We All Experience Loss

In my work in hep C peer support and navigation and as part of the “boomer” generation I have experienced the personal loss of too many and many more people I will never know. This is a sad reality we face week after week. I don’t want to dig into who or what is to blame, but suffice to say that undiagnosed or late diagnosed hep C has been the cause. Yes, it is shameful, even now, how little attention has been given to broad and large-scale testing awareness beyond the efforts of the drug companies who clearly have an interest in more customers, branded or generic.

This is not meant to scare or frighten anyone. Nobody can predict the pace or the progression of damage caused by hep c, and with some people, they can live with the virus for decades with very little liver damage, be cured, and carry on. But for some, the trajectory is not so benign. The loss of wellness or good health is difficult no matter what the cause, and losing the people we care for can be devastating. In this work I have lost many, as I mentioned, and quite honestly it does not get easier or less hurtful as there are more, quite the opposite.

Loss is Never Easy

It is not ever easy for any of us, and this is nothing new I know, and we all deal with loss in different ways. It is as they say “a process” that takes time and typically involves stages of grief.
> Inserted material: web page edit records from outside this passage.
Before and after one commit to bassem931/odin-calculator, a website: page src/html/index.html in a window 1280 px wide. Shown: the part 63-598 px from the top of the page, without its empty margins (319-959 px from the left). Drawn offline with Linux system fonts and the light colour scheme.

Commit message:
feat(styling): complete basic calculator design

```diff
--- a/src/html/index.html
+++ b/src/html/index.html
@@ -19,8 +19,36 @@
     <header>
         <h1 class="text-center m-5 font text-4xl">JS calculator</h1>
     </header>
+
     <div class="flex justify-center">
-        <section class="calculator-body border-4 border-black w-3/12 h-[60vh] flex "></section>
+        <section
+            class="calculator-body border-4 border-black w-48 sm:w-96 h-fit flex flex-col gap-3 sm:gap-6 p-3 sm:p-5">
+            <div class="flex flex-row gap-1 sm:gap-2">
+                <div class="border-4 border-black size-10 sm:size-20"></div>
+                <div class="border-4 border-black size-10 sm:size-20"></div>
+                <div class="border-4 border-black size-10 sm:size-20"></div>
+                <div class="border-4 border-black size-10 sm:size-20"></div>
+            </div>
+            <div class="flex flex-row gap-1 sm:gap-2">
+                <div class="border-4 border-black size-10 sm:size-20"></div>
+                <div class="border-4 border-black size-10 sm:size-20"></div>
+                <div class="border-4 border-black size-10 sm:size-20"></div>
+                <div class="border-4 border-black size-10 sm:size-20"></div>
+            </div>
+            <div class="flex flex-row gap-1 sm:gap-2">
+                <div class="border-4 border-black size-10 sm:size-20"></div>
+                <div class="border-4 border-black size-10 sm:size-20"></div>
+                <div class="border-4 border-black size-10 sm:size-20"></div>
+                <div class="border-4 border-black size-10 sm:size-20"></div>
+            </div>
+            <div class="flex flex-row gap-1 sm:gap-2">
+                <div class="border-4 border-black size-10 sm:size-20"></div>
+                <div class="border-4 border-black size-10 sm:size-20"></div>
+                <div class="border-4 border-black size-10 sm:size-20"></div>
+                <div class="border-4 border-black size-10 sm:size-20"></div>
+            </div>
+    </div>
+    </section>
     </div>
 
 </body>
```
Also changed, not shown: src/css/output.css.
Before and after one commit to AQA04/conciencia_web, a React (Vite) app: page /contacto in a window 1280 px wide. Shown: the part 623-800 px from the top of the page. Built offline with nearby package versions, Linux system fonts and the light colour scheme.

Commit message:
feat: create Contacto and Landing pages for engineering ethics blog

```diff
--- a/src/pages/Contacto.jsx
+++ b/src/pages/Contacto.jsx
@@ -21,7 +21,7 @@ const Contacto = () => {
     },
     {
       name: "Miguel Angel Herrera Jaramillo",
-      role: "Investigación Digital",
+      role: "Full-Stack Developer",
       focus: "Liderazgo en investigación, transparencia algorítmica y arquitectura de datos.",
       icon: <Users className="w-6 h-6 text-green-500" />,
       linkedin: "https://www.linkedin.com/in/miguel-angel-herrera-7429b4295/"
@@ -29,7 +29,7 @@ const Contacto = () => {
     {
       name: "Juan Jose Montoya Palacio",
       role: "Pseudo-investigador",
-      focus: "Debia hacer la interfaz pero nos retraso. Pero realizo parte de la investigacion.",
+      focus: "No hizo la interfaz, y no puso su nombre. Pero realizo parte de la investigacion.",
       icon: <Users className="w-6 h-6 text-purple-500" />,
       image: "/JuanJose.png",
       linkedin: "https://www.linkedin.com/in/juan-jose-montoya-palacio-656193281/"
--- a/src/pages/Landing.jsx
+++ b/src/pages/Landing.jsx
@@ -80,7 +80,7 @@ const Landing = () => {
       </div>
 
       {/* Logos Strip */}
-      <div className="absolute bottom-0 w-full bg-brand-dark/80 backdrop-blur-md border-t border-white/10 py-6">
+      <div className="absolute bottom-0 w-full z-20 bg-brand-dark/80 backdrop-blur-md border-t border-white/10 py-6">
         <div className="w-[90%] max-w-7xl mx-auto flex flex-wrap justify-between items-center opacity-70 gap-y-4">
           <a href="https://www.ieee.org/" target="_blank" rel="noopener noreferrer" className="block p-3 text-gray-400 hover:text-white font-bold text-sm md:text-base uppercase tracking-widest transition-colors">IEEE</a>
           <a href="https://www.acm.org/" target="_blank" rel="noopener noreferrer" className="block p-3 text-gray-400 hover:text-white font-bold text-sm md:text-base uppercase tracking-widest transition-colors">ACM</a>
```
That may be true for you, as it has been for me. Give yourself time, and don’t be surprised if you feel anger, I have more than once. Don’t blame yourself and take on guilt, it only festers the pain of loss.

Ask for help if you need it. Reach out to others and try not to isolate yourself because it will not help over time to face your grief alone. I need a fair amount of time to myself normally, and a little more when I am grieving over loss, so it may help you, just not too much. Things will get better in time, but we need to heal. You will heal, as hard as it feels.

Begining the Healing Process

Healing does not mean you have forgotten your fallen friend, partner, or family member, not at all. Try to remember them when they were well and recall the joyous times they had with you, because these are the best memories, not the days or years of illness. Loss is hard. There are no right or wrong ways to deal with it and as much as we understand it to be a normal part of life, it hurts deeply. Faith can be helpful at these times, if you are a believer, no matter what the faith is. Community is always a place to go for support, whatever that community is.

This article represents the opinions, thoughts, and experiences of the author; none of this content has been paid for by any advertiser. The team does not recommend or endorse any products or treatments discussed herein. Learn more about how we maintain editorial integrity here.